RECORDED INFORMATION section start

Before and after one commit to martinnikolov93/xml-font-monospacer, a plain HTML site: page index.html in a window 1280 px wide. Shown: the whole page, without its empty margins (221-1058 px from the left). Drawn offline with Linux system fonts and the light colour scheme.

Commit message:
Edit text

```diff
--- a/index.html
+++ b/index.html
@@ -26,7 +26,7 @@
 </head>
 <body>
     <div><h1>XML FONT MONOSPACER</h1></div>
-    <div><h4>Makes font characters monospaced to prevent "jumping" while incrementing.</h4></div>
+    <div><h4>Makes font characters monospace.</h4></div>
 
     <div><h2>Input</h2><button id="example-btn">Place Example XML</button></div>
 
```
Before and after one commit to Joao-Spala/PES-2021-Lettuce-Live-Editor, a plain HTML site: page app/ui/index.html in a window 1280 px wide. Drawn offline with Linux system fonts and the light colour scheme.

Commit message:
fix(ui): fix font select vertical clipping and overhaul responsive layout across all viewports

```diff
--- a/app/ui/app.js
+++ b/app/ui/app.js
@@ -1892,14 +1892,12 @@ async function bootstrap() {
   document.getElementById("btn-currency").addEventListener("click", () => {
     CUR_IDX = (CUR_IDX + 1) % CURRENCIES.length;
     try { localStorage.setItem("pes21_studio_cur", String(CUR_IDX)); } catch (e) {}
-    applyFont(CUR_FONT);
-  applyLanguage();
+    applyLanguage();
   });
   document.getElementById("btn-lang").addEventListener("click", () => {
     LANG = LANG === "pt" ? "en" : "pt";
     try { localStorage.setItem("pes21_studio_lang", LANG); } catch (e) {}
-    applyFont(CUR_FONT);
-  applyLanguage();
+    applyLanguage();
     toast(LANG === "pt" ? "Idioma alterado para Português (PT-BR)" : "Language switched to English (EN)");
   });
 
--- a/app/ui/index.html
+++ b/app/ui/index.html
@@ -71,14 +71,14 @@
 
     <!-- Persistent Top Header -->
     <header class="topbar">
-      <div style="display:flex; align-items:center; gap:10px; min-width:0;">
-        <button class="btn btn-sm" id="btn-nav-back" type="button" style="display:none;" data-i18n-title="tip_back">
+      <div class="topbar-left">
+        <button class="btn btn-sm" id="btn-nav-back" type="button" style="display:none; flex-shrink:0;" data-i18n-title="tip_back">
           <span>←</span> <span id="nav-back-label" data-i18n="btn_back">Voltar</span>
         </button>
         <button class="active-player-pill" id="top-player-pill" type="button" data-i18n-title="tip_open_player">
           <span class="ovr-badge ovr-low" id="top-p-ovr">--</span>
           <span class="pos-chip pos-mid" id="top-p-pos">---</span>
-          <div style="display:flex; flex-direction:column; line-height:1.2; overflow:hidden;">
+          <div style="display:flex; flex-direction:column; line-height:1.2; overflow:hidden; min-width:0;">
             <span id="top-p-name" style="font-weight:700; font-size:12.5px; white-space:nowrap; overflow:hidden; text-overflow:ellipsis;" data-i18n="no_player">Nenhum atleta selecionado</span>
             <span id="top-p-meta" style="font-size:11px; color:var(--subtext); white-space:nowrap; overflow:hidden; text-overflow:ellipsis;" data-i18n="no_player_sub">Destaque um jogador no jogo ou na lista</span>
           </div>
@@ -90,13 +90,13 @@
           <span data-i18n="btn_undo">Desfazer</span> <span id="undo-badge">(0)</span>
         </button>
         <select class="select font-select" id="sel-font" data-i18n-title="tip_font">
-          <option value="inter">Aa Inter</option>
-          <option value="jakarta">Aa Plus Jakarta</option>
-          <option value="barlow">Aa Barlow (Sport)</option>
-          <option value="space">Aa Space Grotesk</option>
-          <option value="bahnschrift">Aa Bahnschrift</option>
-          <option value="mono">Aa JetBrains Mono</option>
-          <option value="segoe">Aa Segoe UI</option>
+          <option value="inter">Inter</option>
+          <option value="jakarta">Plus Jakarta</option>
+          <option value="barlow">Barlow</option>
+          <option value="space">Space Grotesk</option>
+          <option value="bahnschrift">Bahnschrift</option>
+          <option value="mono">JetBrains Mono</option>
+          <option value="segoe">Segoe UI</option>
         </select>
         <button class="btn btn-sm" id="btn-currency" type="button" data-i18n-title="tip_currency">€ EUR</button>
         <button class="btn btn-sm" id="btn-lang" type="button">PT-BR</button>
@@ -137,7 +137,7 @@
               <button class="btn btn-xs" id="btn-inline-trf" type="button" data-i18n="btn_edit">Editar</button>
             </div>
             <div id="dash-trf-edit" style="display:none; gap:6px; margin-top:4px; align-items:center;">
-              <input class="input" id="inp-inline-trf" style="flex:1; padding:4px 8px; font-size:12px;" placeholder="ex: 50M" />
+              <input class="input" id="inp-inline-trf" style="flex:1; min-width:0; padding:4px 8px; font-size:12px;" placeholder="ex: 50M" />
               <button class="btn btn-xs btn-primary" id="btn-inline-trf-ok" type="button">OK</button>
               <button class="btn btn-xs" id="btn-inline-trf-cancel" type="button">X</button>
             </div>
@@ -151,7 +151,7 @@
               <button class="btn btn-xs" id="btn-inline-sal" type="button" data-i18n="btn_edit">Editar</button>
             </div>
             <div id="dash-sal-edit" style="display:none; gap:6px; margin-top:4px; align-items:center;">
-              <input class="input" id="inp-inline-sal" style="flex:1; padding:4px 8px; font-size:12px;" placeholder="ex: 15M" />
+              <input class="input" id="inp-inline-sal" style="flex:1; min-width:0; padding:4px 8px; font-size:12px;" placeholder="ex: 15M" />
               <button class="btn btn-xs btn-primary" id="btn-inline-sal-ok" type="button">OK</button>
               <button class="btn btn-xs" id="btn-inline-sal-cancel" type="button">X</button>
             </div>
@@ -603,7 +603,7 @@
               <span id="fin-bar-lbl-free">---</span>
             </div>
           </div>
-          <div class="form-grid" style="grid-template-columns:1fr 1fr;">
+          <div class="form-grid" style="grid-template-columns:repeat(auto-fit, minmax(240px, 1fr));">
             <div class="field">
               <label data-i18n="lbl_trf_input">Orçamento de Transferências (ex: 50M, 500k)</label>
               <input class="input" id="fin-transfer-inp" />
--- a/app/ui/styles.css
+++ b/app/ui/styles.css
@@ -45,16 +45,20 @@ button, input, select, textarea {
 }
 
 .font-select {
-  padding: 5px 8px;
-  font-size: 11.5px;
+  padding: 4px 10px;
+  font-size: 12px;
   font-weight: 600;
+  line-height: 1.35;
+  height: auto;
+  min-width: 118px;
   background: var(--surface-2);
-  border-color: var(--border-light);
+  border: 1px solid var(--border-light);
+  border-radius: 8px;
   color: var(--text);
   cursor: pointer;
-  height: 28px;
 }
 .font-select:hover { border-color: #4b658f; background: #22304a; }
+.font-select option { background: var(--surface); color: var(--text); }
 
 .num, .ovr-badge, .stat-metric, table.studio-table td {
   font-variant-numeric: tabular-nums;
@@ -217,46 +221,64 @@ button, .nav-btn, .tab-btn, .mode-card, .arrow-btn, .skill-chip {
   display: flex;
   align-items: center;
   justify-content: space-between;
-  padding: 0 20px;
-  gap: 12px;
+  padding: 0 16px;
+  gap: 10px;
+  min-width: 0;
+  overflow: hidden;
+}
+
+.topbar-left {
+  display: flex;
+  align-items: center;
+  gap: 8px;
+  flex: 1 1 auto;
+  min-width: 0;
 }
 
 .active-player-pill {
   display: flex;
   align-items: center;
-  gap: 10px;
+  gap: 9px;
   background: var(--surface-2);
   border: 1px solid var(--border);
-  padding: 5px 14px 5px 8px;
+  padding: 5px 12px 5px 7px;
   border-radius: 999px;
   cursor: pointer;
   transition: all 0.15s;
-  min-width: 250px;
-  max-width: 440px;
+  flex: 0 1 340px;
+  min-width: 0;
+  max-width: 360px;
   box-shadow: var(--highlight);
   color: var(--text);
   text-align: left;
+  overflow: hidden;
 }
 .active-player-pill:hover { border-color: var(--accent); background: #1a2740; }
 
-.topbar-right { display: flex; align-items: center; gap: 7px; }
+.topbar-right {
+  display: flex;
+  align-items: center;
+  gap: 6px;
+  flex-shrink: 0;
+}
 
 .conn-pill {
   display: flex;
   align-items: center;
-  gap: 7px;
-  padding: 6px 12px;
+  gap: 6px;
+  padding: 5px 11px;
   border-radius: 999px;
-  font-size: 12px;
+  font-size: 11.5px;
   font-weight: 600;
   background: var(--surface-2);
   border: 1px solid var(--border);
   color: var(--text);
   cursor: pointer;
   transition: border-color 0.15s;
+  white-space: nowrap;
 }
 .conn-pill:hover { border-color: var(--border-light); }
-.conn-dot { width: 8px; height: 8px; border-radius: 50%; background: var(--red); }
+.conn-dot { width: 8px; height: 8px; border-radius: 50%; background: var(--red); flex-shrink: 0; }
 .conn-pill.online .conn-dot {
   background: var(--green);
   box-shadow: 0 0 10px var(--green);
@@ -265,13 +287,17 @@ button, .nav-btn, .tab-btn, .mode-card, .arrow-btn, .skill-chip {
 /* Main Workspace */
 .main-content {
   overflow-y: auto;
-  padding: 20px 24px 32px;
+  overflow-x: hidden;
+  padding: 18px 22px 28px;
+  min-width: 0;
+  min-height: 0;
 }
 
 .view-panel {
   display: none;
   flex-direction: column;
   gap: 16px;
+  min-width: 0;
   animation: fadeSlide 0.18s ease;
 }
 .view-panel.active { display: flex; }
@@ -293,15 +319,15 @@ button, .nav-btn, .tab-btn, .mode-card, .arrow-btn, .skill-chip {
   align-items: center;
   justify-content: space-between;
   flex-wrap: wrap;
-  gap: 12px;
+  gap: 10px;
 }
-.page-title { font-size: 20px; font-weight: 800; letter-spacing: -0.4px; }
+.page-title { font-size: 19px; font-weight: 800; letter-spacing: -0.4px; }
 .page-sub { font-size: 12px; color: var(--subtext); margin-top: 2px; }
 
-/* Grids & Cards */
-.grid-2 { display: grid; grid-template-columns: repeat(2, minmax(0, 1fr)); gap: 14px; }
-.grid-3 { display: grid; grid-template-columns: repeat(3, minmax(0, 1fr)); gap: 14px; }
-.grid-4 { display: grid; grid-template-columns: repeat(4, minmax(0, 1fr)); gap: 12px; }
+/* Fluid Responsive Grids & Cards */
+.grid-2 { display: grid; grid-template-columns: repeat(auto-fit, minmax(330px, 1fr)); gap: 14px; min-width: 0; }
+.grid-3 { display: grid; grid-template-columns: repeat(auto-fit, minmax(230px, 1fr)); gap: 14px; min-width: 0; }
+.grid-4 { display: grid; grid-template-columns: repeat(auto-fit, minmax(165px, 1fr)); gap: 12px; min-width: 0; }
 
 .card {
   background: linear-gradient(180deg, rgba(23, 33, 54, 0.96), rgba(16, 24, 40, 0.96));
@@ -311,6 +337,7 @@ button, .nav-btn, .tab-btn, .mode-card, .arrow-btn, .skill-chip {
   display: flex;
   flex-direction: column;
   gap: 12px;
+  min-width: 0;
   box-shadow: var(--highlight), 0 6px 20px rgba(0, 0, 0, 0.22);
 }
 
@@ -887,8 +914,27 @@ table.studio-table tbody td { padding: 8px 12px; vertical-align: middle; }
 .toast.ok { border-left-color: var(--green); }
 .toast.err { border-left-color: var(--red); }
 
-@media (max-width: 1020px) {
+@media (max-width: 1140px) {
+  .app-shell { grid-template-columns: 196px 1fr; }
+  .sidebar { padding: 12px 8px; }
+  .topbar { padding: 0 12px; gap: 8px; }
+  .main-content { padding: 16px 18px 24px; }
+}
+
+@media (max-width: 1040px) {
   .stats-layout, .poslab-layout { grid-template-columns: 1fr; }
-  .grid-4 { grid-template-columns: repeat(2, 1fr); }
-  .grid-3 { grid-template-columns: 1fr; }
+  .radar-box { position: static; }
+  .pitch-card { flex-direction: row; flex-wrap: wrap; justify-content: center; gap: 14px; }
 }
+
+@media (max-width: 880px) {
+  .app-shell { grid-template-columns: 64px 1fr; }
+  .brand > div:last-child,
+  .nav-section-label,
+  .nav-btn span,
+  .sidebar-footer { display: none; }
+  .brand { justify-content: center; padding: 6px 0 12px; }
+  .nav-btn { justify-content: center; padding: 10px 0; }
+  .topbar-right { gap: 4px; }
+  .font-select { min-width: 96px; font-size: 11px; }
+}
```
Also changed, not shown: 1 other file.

RECORDED INFORMATION section end

▸ EXERCISE AIM
Return a copy of each line in the entries that contains "active".

▸ PROBLEM SOLUTION
         <button class="active-player-pill" id="top-player-pill" type="button" data-i18n-title="tip_open_player">
 .active-player-pill {
 .active-player-pill:hover { border-color: var(--accent); background: #1a2740; }
 .view-panel.active { display: flex; }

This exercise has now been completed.